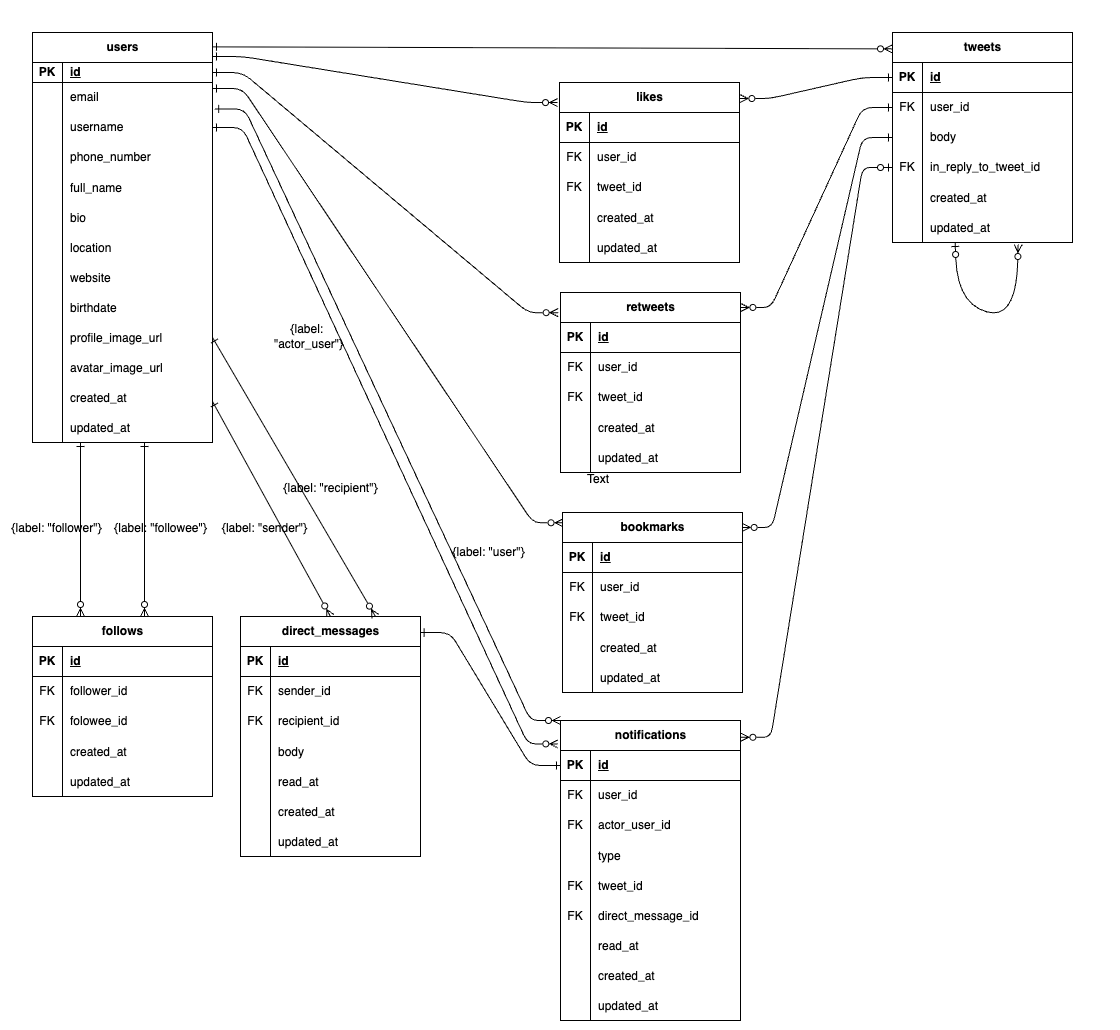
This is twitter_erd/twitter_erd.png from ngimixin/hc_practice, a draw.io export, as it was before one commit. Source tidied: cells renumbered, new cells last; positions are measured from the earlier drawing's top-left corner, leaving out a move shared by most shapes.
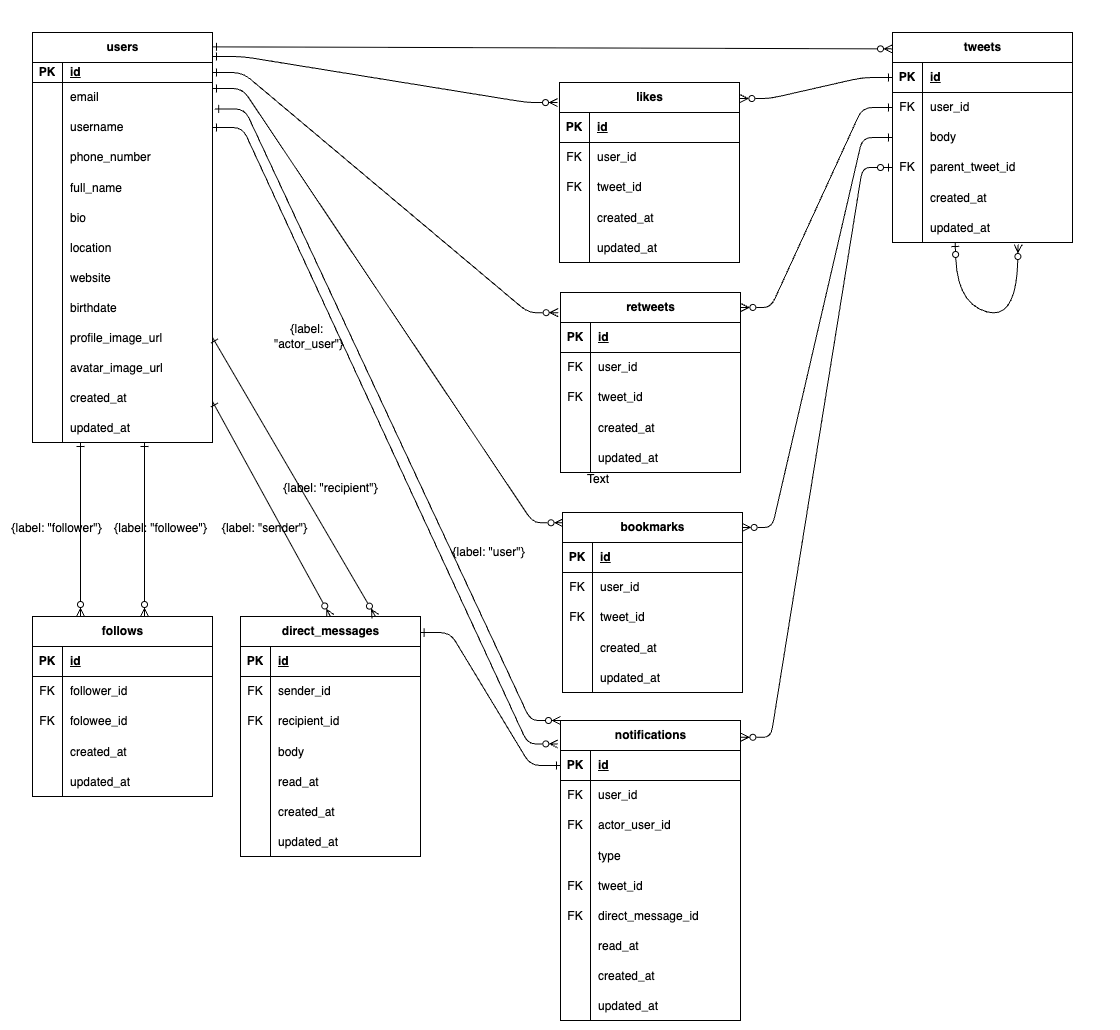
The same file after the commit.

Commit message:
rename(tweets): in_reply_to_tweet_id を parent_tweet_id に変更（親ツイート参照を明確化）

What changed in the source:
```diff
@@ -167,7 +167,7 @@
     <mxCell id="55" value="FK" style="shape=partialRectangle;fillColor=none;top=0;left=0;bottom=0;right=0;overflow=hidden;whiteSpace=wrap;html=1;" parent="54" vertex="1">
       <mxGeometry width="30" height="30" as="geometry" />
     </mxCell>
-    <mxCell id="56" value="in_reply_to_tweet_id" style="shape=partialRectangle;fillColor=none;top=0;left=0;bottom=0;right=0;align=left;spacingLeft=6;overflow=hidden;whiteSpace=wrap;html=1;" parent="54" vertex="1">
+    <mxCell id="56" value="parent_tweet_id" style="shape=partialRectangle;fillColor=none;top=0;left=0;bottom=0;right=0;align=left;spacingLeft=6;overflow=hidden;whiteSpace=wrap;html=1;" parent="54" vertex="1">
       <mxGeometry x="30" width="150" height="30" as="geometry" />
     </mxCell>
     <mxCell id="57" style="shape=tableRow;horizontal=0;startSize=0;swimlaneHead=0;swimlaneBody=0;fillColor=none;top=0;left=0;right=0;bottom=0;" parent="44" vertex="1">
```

+ + + + + + +

Work required |
Every line containing the string "mxCell" is required; copy each such line from the data.

Task output |
     <mxCell id="55" value="FK" style="shape=partialRectangle;fillColor=none;top=0;left=0;bottom=0;right=0;overflow=hidden;whiteSpace=wrap;html=1;" parent="54" vertex="1">
     </mxCell>
-    <mxCell id="56" value="in_reply_to_tweet_id" style="shape=partialRectangle;fillColor=none;top=0;left=0;bottom=0;right=0;align=left;spacingLeft=6;overflow=hidden;whiteSpace=wrap;html=1;" parent="54" vertex="1">
+    <mxCell id="56" value="parent_tweet_id" style="shape=partialRectangle;fillColor=none;top=0;left=0;bottom=0;right=0;align=left;spacingLeft=6;overflow=hidden;whiteSpace=wrap;html=1;" parent="54" vertex="1">
     </mxCell>
     <mxCell id="57" style="shape=tableRow;horizontal=0;startSize=0;swimlaneHead=0;swimlaneBody=0;fillColor=none;top=0;left=0;right=0;bottom=0;" parent="44" vertex="1">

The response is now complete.